So, that fortuitous bit of springtime happenstance meant that the melody was accounted for when Gardiner was summoned to Berlin to record with Bowie and Mr Pop, but the latter was still thinking through his words. Thus, he took inspiration from a poem that also sought to capture the passenger lifestyle he was almost somnambulantly drifting through—Jim Morrison’s ‘The Lord’. The poem depicts modern life as a cruise through town in a car gazing at the crooked world through a window. You can check out a verse from Morrison’s epic poem below:

“The city forms- often physically, but inevitably
psychically- a circle. A Game. A ring of death
with sex at its center. Drive towards outskirts
of city suburbs. At the edge of, discover zones of
sophisticated vice and boredom, child prosti-
tution. But in the grimy ring immediately surround-
ing the daylight business district, exists the only
real crowd life of our mound, the only street
life, night life. Diseased specimens in dollar
hotels, low boarding houses, bars, pawn shops,
burlesques and brothels, in dying arcades which
never die, in streets and streets of all-night

In some ways, this is the world that had subsumed Iggy Pop, but he was just about pulling away from it when ‘The Passenger’ hit the studio. As guitarist Carlos Alomar said of Pop’s excursion with his renegade pal to Berlin: “David went to Berlin with Iggy for isolation. It was to humanise his condition, to say, ‘I’d like to forget my world, go to a café, have a coffee and read the newspaper.’ They couldn’t do that in America. Sometimes you just need to be by yourself with your problems. Sometimes you just wanna shut up.” Sometimes you just need to stop the car.

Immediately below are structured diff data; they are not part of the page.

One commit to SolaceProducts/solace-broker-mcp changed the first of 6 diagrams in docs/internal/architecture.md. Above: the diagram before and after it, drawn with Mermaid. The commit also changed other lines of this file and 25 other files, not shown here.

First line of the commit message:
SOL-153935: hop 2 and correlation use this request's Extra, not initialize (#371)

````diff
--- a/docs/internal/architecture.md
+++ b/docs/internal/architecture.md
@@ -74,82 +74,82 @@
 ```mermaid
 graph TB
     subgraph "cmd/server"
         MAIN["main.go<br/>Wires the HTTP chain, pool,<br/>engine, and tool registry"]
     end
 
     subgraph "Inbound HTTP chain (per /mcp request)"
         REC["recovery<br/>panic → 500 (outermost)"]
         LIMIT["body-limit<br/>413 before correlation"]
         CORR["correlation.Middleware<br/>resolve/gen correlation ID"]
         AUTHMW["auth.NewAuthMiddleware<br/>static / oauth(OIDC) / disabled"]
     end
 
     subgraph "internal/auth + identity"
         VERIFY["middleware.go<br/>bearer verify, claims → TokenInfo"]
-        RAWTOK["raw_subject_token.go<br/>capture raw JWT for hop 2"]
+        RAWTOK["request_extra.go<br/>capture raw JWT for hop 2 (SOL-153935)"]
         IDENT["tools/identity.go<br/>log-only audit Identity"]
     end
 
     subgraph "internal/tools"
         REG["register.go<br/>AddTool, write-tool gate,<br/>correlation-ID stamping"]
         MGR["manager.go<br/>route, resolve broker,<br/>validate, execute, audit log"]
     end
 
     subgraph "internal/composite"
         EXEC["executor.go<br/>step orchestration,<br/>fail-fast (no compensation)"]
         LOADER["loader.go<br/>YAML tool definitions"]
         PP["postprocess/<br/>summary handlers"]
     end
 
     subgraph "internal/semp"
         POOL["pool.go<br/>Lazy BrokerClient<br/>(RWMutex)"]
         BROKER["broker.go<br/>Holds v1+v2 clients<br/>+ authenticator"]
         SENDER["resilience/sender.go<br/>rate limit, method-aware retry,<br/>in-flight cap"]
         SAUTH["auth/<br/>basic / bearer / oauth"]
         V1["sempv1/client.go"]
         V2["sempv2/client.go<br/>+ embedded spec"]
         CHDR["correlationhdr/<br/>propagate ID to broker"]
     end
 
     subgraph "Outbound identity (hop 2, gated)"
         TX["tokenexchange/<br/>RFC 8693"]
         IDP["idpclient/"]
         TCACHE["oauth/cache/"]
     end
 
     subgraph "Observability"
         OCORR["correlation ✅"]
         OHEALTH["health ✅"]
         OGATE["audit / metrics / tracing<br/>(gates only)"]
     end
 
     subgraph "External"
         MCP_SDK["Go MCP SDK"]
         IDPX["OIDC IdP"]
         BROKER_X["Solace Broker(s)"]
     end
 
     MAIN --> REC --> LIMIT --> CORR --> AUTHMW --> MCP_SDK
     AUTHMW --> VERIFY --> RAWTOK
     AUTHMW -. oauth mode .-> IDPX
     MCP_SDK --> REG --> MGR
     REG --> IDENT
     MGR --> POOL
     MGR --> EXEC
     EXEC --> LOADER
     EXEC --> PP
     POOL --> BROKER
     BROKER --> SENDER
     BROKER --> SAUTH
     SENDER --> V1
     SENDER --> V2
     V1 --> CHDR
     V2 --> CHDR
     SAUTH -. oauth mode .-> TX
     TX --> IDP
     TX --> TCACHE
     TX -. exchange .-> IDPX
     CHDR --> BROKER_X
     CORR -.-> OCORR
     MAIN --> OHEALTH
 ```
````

That was the case for Iggy in Berlin, and in doing so he slowed down towards a sense of timelessness and found a lust for life in the process that is reflected in the anthem. Breaking through the city’s ripped backside he found a new artistic lease of life and along with his esteemed company he created one of the greatest songs ever written where “Everything looks good tonight!”